## TO DO
Please count how many lines below contain the word "picker" and reply with only that number.

## RECORDS FOR THIS EXERCISE
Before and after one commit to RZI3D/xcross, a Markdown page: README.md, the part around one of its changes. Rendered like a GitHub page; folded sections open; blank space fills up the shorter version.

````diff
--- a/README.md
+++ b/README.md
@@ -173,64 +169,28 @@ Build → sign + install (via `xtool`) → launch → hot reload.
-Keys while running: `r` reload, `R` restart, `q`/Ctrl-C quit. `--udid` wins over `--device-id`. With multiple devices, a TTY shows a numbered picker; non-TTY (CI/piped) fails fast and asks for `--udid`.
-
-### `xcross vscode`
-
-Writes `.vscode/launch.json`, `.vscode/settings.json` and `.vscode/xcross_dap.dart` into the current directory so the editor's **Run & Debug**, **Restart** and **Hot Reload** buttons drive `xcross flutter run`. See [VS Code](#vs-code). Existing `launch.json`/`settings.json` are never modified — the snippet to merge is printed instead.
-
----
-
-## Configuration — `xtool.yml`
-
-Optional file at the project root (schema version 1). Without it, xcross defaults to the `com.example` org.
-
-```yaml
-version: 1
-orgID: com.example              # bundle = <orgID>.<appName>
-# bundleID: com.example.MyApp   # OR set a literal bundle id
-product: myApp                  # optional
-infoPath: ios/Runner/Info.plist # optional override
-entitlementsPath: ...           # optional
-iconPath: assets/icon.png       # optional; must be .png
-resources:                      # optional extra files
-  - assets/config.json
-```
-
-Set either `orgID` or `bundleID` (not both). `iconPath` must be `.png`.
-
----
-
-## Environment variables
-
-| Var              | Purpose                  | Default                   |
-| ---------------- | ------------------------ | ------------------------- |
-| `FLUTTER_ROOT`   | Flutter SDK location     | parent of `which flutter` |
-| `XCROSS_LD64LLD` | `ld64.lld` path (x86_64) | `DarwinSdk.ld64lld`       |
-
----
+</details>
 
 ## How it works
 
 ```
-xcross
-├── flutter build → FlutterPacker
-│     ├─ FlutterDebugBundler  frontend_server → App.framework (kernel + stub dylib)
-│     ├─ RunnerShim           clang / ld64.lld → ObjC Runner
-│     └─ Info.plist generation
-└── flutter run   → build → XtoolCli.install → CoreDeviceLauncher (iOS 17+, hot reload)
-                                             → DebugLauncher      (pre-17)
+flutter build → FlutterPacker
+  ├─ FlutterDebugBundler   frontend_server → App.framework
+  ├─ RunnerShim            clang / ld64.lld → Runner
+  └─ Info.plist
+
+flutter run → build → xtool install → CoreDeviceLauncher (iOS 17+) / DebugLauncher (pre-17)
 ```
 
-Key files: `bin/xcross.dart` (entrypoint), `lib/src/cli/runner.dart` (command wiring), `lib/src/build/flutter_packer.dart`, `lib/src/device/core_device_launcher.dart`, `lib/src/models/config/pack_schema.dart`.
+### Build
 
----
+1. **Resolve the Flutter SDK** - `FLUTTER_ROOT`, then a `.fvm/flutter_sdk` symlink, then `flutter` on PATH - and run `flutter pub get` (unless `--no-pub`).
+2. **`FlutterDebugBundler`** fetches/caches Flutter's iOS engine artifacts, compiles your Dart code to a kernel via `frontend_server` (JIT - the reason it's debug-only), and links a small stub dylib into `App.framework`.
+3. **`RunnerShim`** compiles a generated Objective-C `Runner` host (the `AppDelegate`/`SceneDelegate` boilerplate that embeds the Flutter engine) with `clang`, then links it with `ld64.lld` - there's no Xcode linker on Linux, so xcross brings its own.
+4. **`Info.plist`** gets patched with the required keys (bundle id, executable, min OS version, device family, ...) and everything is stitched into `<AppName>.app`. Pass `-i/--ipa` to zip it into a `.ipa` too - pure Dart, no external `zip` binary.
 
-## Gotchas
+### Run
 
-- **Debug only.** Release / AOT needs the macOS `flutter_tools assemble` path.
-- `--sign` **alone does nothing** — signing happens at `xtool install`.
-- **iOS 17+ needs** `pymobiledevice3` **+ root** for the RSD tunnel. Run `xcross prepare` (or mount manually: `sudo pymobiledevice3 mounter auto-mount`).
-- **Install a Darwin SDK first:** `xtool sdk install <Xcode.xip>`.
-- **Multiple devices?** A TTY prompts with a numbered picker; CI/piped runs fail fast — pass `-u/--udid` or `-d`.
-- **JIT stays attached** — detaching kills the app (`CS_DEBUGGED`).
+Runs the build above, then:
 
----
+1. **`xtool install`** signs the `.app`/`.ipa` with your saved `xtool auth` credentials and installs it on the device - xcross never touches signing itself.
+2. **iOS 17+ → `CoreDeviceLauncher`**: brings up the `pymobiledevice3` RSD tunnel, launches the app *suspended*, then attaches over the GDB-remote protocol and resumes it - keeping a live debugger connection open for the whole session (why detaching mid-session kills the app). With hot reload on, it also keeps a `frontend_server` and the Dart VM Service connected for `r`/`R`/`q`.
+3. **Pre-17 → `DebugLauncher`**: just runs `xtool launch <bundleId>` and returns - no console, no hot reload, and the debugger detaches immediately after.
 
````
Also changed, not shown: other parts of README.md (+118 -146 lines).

## WRITTEN RESPONSE
2